_WORK ITEM_
Every record should be written out exactly, with the pictures left out.

_Web interface edit records_
···

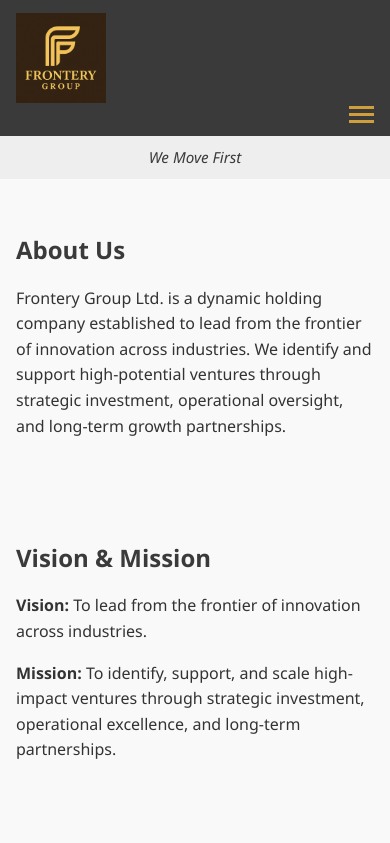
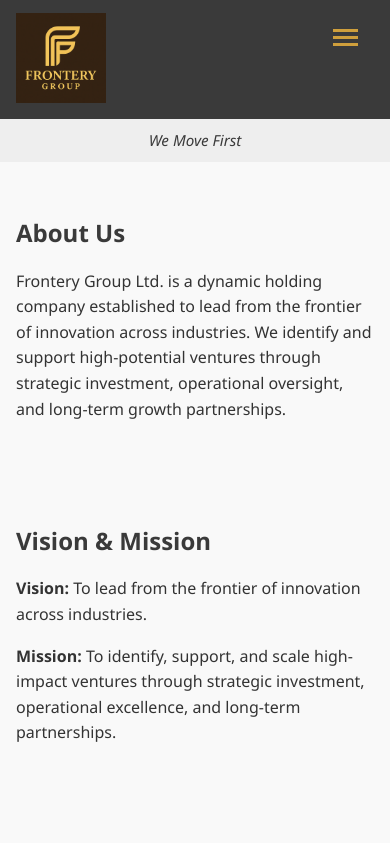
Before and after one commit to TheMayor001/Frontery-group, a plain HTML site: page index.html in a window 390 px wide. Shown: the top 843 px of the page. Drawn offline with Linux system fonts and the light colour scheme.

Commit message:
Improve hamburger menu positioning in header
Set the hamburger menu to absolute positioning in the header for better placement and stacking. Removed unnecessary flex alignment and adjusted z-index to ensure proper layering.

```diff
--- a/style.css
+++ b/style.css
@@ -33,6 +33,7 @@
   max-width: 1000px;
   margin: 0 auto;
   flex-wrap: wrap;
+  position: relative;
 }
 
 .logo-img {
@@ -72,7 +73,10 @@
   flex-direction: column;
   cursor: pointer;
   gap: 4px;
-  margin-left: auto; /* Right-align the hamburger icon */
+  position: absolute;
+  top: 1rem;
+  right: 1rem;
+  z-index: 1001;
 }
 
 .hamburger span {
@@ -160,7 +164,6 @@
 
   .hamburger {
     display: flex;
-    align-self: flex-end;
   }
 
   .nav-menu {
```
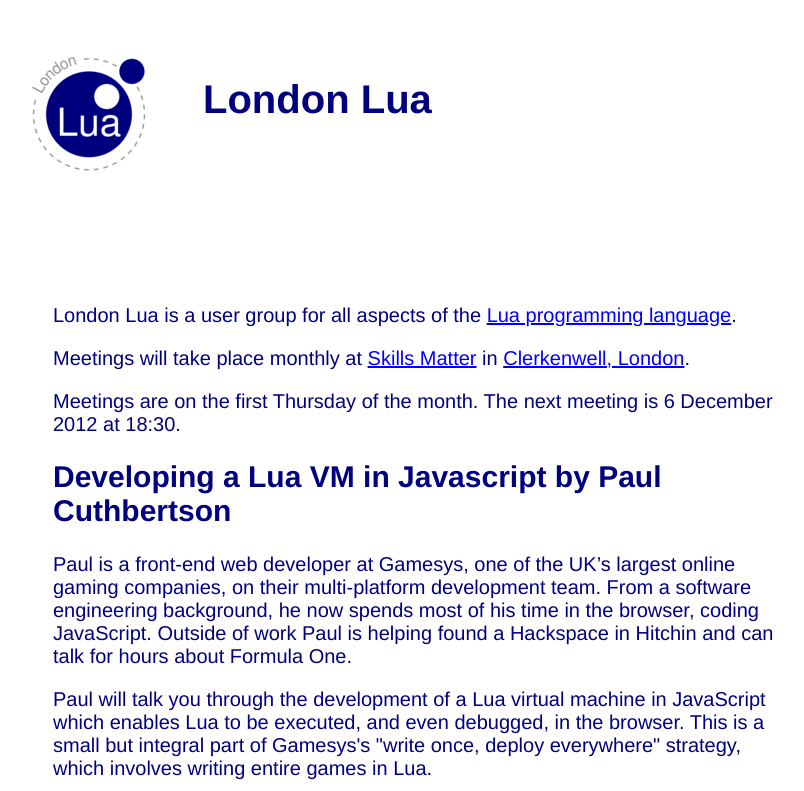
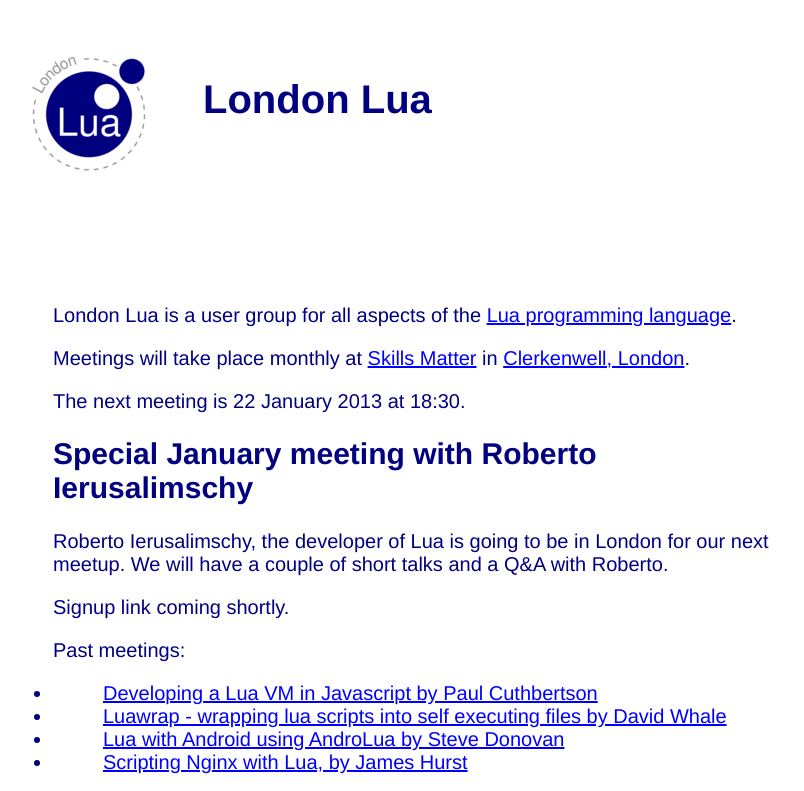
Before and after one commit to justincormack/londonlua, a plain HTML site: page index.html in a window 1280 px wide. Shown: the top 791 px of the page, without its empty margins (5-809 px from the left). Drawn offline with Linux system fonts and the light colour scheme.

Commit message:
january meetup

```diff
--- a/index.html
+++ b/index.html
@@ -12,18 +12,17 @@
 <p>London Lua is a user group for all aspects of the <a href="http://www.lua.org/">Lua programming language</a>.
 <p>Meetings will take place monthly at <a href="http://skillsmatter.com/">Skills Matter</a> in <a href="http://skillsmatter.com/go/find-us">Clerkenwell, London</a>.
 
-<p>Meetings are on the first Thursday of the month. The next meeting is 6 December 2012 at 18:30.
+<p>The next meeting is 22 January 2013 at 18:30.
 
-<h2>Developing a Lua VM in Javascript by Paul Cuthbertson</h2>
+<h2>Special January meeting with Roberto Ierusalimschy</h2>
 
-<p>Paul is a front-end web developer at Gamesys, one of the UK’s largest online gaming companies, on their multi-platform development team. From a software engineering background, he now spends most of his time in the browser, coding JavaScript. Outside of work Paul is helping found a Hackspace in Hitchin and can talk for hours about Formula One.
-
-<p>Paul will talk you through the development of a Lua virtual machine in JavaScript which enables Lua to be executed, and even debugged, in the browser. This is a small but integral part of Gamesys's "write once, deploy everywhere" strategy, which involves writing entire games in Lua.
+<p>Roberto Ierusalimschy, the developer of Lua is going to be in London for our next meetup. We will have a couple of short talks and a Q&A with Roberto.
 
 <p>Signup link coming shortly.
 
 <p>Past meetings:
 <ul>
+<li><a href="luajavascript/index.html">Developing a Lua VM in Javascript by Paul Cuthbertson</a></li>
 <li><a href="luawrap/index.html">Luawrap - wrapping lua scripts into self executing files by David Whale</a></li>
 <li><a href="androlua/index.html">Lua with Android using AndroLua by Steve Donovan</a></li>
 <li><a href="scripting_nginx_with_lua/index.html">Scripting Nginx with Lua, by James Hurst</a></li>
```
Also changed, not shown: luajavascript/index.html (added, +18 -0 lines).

···

_ANSWER FOR THIS EXERCISE_
Before and after one commit to TheMayor001/Frontery-group, a plain HTML site: page index.html in a window 390 px wide. Shown: the top 843 px of the page. Drawn offline with Linux system fonts and the light colour scheme.

Commit message:
Improve hamburger menu positioning in header
Set the hamburger menu to absolute positioning in the header for better placement and stacking. Removed unnecessary flex alignment and adjusted z-index to ensure proper layering.

```diff
--- a/style.css
+++ b/style.css
@@ -33,6 +33,7 @@
   max-width: 1000px;
   margin: 0 auto;
   flex-wrap: wrap;
+  position: relative;
 }
 
 .logo-img {
@@ -72,7 +73,10 @@
   flex-direction: column;
   cursor: pointer;
   gap: 4px;
-  margin-left: auto; /* Right-align the hamburger icon */
+  position: absolute;
+  top: 1rem;
+  right: 1rem;
+  z-index: 1001;
 }
 
 .hamburger span {
@@ -160,7 +164,6 @@
 
   .hamburger {
     display: flex;
-    align-self: flex-end;
   }
 
   .nav-menu {
```
Before and after one commit to justincormack/londonlua, a plain HTML site: page index.html in a window 1280 px wide. Shown: the top 791 px of the page, without its empty margins (5-809 px from the left). Drawn offline with Linux system fonts and the light colour scheme.

Commit message:
january meetup

```diff
--- a/index.html
+++ b/index.html
@@ -12,18 +12,17 @@
 <p>London Lua is a user group for all aspects of the <a href="http://www.lua.org/">Lua programming language</a>.
 <p>Meetings will take place monthly at <a href="http://skillsmatter.com/">Skills Matter</a> in <a href="http://skillsmatter.com/go/find-us">Clerkenwell, London</a>.
 
-<p>Meetings are on the first Thursday of the month. The next meeting is 6 December 2012 at 18:30.
+<p>The next meeting is 22 January 2013 at 18:30.
 
-<h2>Developing a Lua VM in Javascript by Paul Cuthbertson</h2>
+<h2>Special January meeting with Roberto Ierusalimschy</h2>
 
-<p>Paul is a front-end web developer at Gamesys, one of the UK’s largest online gaming companies, on their multi-platform development team. From a software engineering background, he now spends most of his time in the browser, coding JavaScript. Outside of work Paul is helping found a Hackspace in Hitchin and can talk for hours about Formula One.
-
-<p>Paul will talk you through the development of a Lua virtual machine in JavaScript which enables Lua to be executed, and even debugged, in the browser. This is a small but integral part of Gamesys's "write once, deploy everywhere" strategy, which involves writing entire games in Lua.
+<p>Roberto Ierusalimschy, the developer of Lua is going to be in London for our next meetup. We will have a couple of short talks and a Q&A with Roberto.
 
 <p>Signup link coming shortly.
 
 <p>Past meetings:
 <ul>
+<li><a href="luajavascript/index.html">Developing a Lua VM in Javascript by Paul Cuthbertson</a></li>
 <li><a href="luawrap/index.html">Luawrap - wrapping lua scripts into self executing files by David Whale</a></li>
 <li><a href="androlua/index.html">Lua with Android using AndroLua by Steve Donovan</a></li>
 <li><a href="scripting_nginx_with_lua/index.html">Scripting Nginx with Lua, by James Hurst</a></li>
```
Also changed, not shown: luajavascript/index.html (added, +18 -0 lines).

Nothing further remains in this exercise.